Modification records
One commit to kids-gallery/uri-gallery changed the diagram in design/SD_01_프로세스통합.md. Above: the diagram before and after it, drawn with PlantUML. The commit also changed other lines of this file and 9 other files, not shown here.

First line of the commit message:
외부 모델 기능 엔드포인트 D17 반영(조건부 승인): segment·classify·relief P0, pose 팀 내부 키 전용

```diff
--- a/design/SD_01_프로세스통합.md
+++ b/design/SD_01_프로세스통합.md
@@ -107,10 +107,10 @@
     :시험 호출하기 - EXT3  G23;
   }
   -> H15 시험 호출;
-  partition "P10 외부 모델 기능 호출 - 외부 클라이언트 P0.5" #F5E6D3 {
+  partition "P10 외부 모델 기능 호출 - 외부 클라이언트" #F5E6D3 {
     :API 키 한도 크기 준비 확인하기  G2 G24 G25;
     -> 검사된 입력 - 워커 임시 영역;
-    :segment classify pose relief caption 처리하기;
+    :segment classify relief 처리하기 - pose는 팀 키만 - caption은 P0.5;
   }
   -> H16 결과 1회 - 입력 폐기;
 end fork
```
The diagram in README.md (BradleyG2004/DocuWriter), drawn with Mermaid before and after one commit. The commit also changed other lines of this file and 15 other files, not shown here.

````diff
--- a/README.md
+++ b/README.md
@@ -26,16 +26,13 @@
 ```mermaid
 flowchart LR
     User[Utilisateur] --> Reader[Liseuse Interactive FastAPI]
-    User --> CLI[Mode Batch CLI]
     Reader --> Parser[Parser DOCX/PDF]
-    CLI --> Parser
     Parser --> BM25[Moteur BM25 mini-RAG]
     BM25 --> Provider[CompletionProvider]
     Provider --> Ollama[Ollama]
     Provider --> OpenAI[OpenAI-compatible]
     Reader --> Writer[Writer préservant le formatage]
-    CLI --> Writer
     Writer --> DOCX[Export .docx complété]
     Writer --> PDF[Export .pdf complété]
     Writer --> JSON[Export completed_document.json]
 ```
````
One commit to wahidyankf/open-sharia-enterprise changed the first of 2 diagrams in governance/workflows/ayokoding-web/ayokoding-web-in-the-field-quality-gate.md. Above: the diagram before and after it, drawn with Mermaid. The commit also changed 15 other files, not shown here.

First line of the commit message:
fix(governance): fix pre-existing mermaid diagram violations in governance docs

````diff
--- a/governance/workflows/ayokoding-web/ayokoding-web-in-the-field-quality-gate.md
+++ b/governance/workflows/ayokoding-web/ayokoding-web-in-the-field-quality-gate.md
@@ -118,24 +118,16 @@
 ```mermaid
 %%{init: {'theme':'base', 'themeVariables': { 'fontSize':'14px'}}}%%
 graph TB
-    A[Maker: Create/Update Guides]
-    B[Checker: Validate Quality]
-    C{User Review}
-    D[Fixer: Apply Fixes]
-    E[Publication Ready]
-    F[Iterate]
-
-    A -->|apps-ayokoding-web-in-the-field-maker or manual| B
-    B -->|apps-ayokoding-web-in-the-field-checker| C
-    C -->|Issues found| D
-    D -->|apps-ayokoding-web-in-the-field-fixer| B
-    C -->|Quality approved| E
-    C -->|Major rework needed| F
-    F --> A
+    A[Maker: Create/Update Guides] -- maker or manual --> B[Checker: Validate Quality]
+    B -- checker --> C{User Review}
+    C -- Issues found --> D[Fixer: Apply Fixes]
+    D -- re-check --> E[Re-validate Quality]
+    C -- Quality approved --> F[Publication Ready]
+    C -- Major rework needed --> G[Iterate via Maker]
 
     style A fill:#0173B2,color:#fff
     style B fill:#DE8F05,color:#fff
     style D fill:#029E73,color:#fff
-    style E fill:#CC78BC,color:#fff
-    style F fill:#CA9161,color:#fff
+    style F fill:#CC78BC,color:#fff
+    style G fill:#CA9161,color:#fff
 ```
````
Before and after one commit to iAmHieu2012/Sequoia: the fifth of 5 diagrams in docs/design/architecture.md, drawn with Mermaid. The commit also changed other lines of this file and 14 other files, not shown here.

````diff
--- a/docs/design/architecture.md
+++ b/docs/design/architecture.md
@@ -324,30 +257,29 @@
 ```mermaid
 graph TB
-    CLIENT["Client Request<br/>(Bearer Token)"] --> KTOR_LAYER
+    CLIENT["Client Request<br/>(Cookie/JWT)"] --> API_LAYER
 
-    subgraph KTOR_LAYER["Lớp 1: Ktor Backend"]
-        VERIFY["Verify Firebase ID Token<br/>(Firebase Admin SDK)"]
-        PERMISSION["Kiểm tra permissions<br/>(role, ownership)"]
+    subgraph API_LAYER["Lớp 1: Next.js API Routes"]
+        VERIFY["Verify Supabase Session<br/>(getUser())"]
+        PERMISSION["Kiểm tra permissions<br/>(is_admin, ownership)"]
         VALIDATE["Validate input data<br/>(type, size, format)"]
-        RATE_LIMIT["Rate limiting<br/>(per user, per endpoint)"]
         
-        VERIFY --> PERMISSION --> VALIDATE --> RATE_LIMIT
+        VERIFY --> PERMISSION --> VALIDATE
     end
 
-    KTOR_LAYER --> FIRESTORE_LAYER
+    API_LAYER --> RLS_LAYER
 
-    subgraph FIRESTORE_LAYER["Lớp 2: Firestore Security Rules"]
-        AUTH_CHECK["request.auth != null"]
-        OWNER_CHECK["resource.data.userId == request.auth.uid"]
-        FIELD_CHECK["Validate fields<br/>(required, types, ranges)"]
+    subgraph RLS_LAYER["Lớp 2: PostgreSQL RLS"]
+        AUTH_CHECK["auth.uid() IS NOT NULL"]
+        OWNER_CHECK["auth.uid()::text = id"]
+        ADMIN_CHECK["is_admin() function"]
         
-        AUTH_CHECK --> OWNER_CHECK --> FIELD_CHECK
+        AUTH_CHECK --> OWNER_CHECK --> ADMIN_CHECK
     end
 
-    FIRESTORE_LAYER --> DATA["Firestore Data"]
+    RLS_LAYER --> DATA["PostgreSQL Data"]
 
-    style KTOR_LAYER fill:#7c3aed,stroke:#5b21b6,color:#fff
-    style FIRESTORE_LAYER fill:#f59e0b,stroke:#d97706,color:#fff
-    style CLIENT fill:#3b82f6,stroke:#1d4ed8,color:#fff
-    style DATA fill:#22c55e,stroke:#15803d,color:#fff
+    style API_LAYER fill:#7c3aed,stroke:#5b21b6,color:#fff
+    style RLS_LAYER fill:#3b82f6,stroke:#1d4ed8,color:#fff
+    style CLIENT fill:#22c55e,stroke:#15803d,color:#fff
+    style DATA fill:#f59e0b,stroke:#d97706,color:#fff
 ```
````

TASK GOAL:
Look through the entries for the string "Export". Every line that has it belongs in the answer.

PROBLEM SOLUTION:
     Writer --> DOCX[Export .docx complété]
     Writer --> PDF[Export .pdf complété]
     Writer --> JSON[Export completed_document.json]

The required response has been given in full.